Touch on the scandals, but don't dwell on the details. The endless headlines since 2016 linking this administration to everything from Russian collusion to obstruction of justice to an alleged affair with porn star Stormy Daniels and a second round of outrage over the infamous "grab 'em by the p*ssy" tapes have doubtless had an impact on the president's approval ratings, earning him the distinction of having the lowest popularity of any president in his first year of office in polling history. As such, a simple reference to the controversy will suffice - enough to remind viewers of their own discomfort with the daily controversies without derailing Kennedy's overall remarks from its substantive framework.
Throw down the gauntlet for Congressional Republicans. Inherent in all of the arguments made by Joe Kennedy must be a direct challenge to Republicans in Congress. It makes sense that GOP electeds have wanted to stand by the leader of their Party - especially when his agenda has aligned with the priorities of their donors as it did with the Trump tax bill. But the Democratic response to the State of the Union is as good a time as any to remind Republicans on the Hill - and their constituents back home - that their real allegiance must be to taxpayers and the people who elected them, or they should suffer the consequence in November.
Bring it all back to our values as Americans. There is always more that unites us than divides us, and this is one of the most important themes for Kennedy to hit. It won't be enough to highlight the challenges we face as nation. He'll need to call on our better angels and pay homage to this great cultural experiment called America -- whether he is talking about immigration reform that honors our values of inclusiveness or responding to an infrastructure plan that speaks to American ingenuity and hard work. And in the wake of everything we've witnessed so far from the Trump administration, Kennedy should remind us all of what Barack Obama called in his own inaugural speech "a recognition on the part of every American that we have duties to ourselves, our nation, and the world - duties that we do not grudgingly accept but rather seize gladly."
It's hard to overemphasize the challenge of delivering the official State of the Union response. Coming on the heels of the State of the Union, the contrast of a lengthy direct-to-camera speech against live audience remarks by the Commander-in-Chief, it usually comes across as stilted and rehearsed, if not painfully mechanical. While Kennedy has shown great promise as a speaker - his floor speech skewering the administration on the Affordable Care Act went viral and his remarks in the aftermath of the Charlottesville white supremacist rally received upwards of 15 million views - history has not been kind to those who deliver the official response. And there's always the risk of creating a moment that overshadows the response entirely, whether it's Marco Rubio's parched mouth, Bobby Jindal's weirdly robotic delivery (think Kenneth from "30 Rock"), or Steve Beshear's declaration he was "a proud Republican, and Democrat, and mostly American."

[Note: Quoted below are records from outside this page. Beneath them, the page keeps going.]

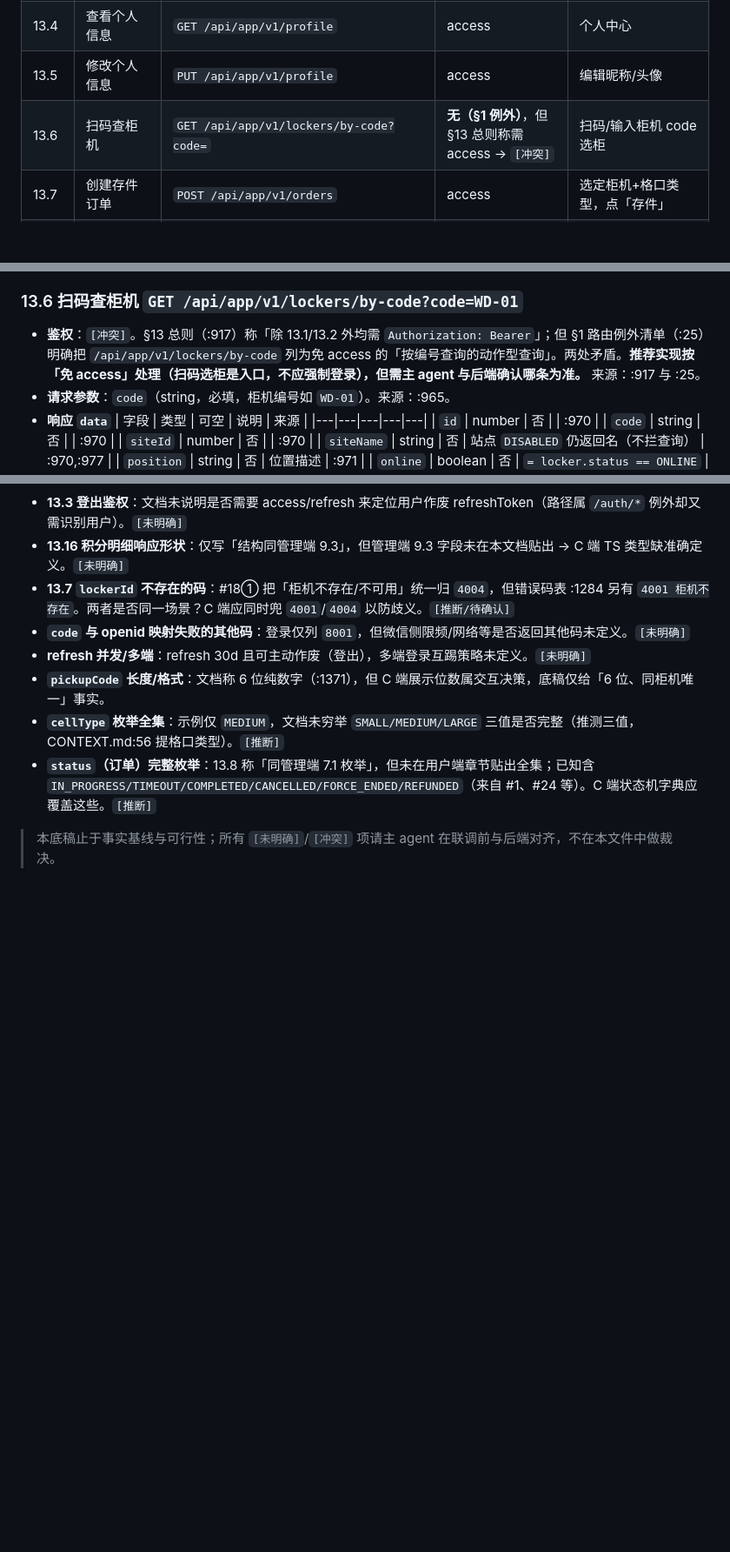
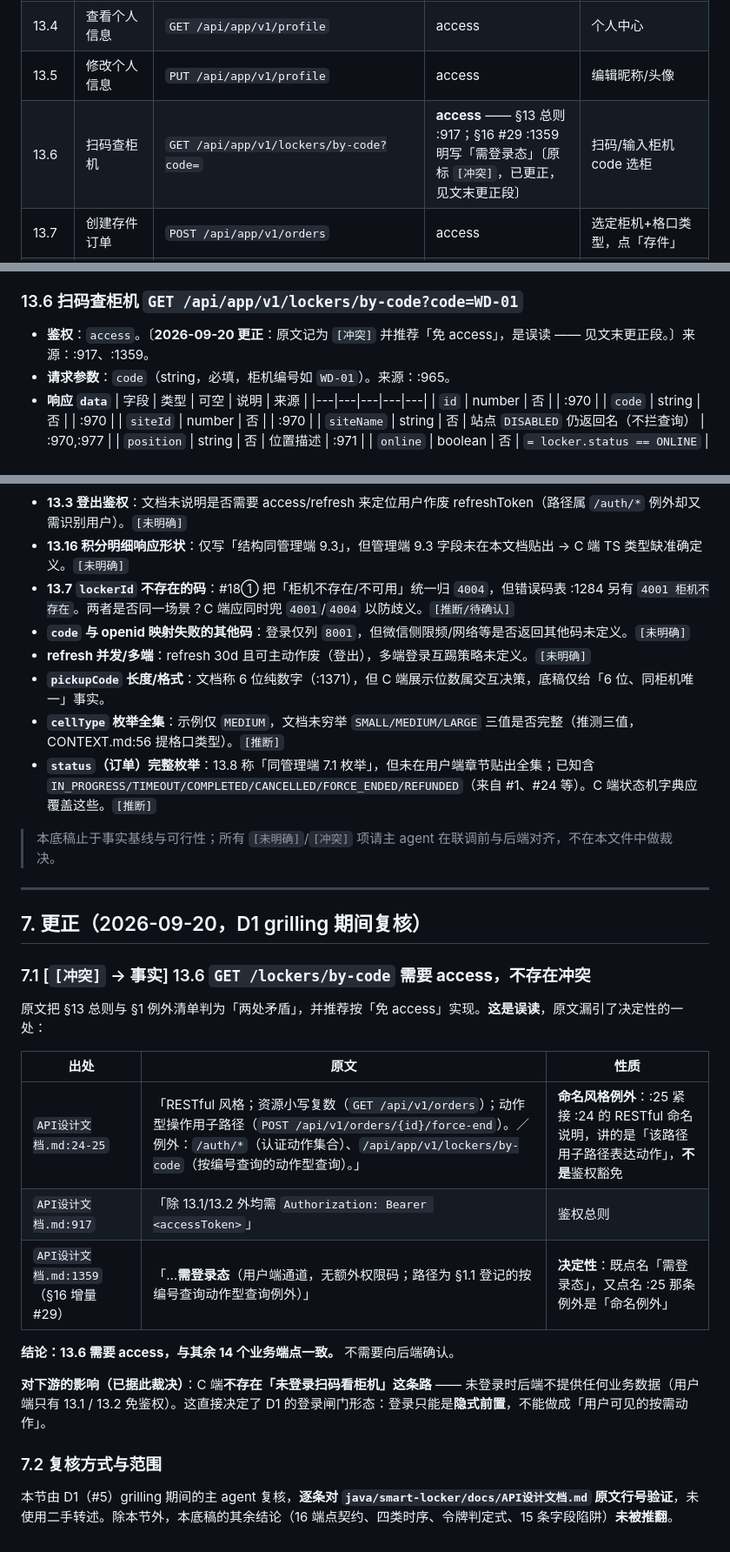
Before and after one commit to fantasywy/smart-locker-app, a Markdown page: docs/research/R1-api-mapping.md, 3 parts joined by grey strips. Shown at 87% size. GitHub-like rendering; blank space fills up the shorter version.

Commit message:
research(R1): 更正 13.6 by-code 的鉴权结论 —— 需要 access，不是冲突
原文把 §1 例外清单（API设计文档.md:25）判为鉴权豁免、与 :917 总则「矛盾」，
并推荐按「免 access」实现。实为误读：:25 紧接 :24 的 RESTful 命名说明，是
「动作型查询用子路径」的**命名风格例外**；§16 增量 #29（:1359）明写 13.6
「需登录态」，与总则一致。

影响：C 端不存在「未登录扫码看柜机」这条路 → D1 的登录只能是隐式前置。

```diff
--- a/docs/research/R1-api-mapping.md
+++ b/docs/research/R1-api-mapping.md
@@ -17,7 +17,7 @@
 | 13.3 | 登出 | `POST /api/app/v1/auth/logout` | `[未明确]` 见 13.3 节 | 用户主动退出 |
 | 13.4 | 查看个人信息 | `GET /api/app/v1/profile` | access | 个人中心 |
 | 13.5 | 修改个人信息 | `PUT /api/app/v1/profile` | access | 编辑昵称/头像 |
-| 13.6 | 扫码查柜机 | `GET /api/app/v1/lockers/by-code?code=` | **无（§1 例外）**，但 §13 总则称需 access → `[冲突]` | 扫码/输入柜机 code 选柜 |
+| 13.6 | 扫码查柜机 | `GET /api/app/v1/lockers/by-code?code=` | **access** —— §13 总则 :917；§16 #29 :1359 明写「需登录态」〔原标 `[冲突]`，已更正，见文末更正段〕 | 扫码/输入柜机 code 选柜 |
 | 13.7 | 创建存件订单 | `POST /api/app/v1/orders` | access | 选定柜机+格口类型，点「存件」 |
 | 13.8 | 我的订单列表 | `GET /api/app/v1/orders` | access | 订单页/列表 |
 | 13.9 | 订单详情 | `GET /api/app/v1/orders/:id` | access | 点开某订单 |
@@ -116,7 +116,7 @@
 - **幂等性**：可重复 PUT，后写覆盖前写。
 
 ### 13.6 扫码查柜机 `GET /api/app/v1/lockers/by-code?code=WD-01`
-- **鉴权**：`[冲突]`。§13 总则（:917）称「除 13.1/13.2 外均需 `Authorization: Bearer`」；但 §1 路由例外清单（:25）明确把 `/api/app/v1/lockers/by-code` 列为免 access 的「按编号查询的动作型查询」。两处矛盾。**推荐实现按「免 access」处理（扫码选柜是入口，不应强制登录），但需主 agent 与后端确认哪条为准。** 来源：:917 与 :25。
+- **鉴权**：`access`。〔**2026-09-20 更正**：原文记为 `[冲突]` 并推荐「免 access」，是误读 —— 见文末更正段。〕来源：:917、:1359。
 - **请求参数**：`code`（string，必填，柜机编号如 `WD-01`）。来源：:965。
 - **响应 `data`**
   | 字段 | 类型 | 可空 | 说明 | 来源 |
@@ -487,3 +487,25 @@
 - **`status`（订单）完整枚举**：13.8 称「同管理端 7.1 枚举」，但未在用户端章节贴出全集；已知含 `IN_PROGRESS/TIMEOUT/COMPLETED/CANCELLED/FORCE_ENDED/REFUNDED`（来自 #1、#24 等）。C 端状态机字典应覆盖这些。`[推断]`
 
 > 本底稿止于事实基线与可行性；所有 `[未明确]`/`[冲突]` 项请主 agent 在联调前与后端对齐，不在本文件中做裁决。
+
+---
+
+## 7. 更正（2026-09-20，D1 grilling 期间复核）
+
+### 7.1 [`[冲突]` → 事实] 13.6 `GET /lockers/by-code` **需要 access**，不存在冲突
+
+原文把 §13 总则与 §1 例外清单判为「两处矛盾」，并推荐按「免 access」实现。**这是误读**，原文漏引了决定性的一处：
+
+| 出处 | 原文 | 性质 |
+|---|---|---|
+| `API设计文档.md:24-25` | 「RESTful 风格；资源小写复数（`GET /api/v1/orders`）；动作型操作用子路径（`POST /api/v1/orders/{id}/force-end`）。／例外：`/auth/*`（认证动作集合）、`/api/app/v1/lockers/by-code`（按编号查询的动作型查询）。」 | **命名风格例外**：:25 紧接 :24 的 RESTful 命名说明，讲的是「该路径用子路径表达动作」，**不是**鉴权豁免 |
+| `API设计文档.md:917` | 「除 13.1/13.2 外均需 `Authorization: Bearer <accessToken>`」 | 鉴权总则 |
+| `API设计文档.md:1359`（§16 增量 #29） | 「…**需登录态**（用户端通道，无额外权限码；路径为 §1.1 登记的按编号查询动作型查询例外）」 | **决定性**：既点名「需登录态」，又点名 :25 那条例外是「命名例外」 |
+
+**结论：13.6 需要 access，与其余 14 个业务端点一致。** 不需要向后端确认。
+
+**对下游的影响（已据此裁决）**：C 端**不存在「未登录扫码看柜机」这条路** —— 未登录时后端不提供任何业务数据（用户端只有 13.1 / 13.2 免鉴权）。这直接决定了 D1 的登录闸门形态：登录只能是**隐式前置**，不能做成「用户可见的按需动作」。
+
+### 7.2 复核方式与范围
+
+本节由 D1（#5）grilling 期间的主 agent 复核，**逐条对 `java/smart-locker/docs/API设计文档.md` 原文行号验证**，未使用二手转述。除本节外，本底稿的其余结论（16 端点契约、四类时序、令牌判定式、15 条字段陷阱）**未被推翻**。
```
Also changed, not shown: other parts of docs/research/R1-api-mapping.md (+1 -1 lines).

Yet done right, Joe Kennedy has the opportunity to reach into the living rooms of millions of Americans to point out the holes in the State of the Union and the faults in the president's vision for the future and to show viewers that it's the Democratic Party that has their interests in mind. It's the starting gun for the 2018 races and should preview the foundational arguments we'll be hearing on the campaign trail this year.
And that is certainly worth watching tomorrow night.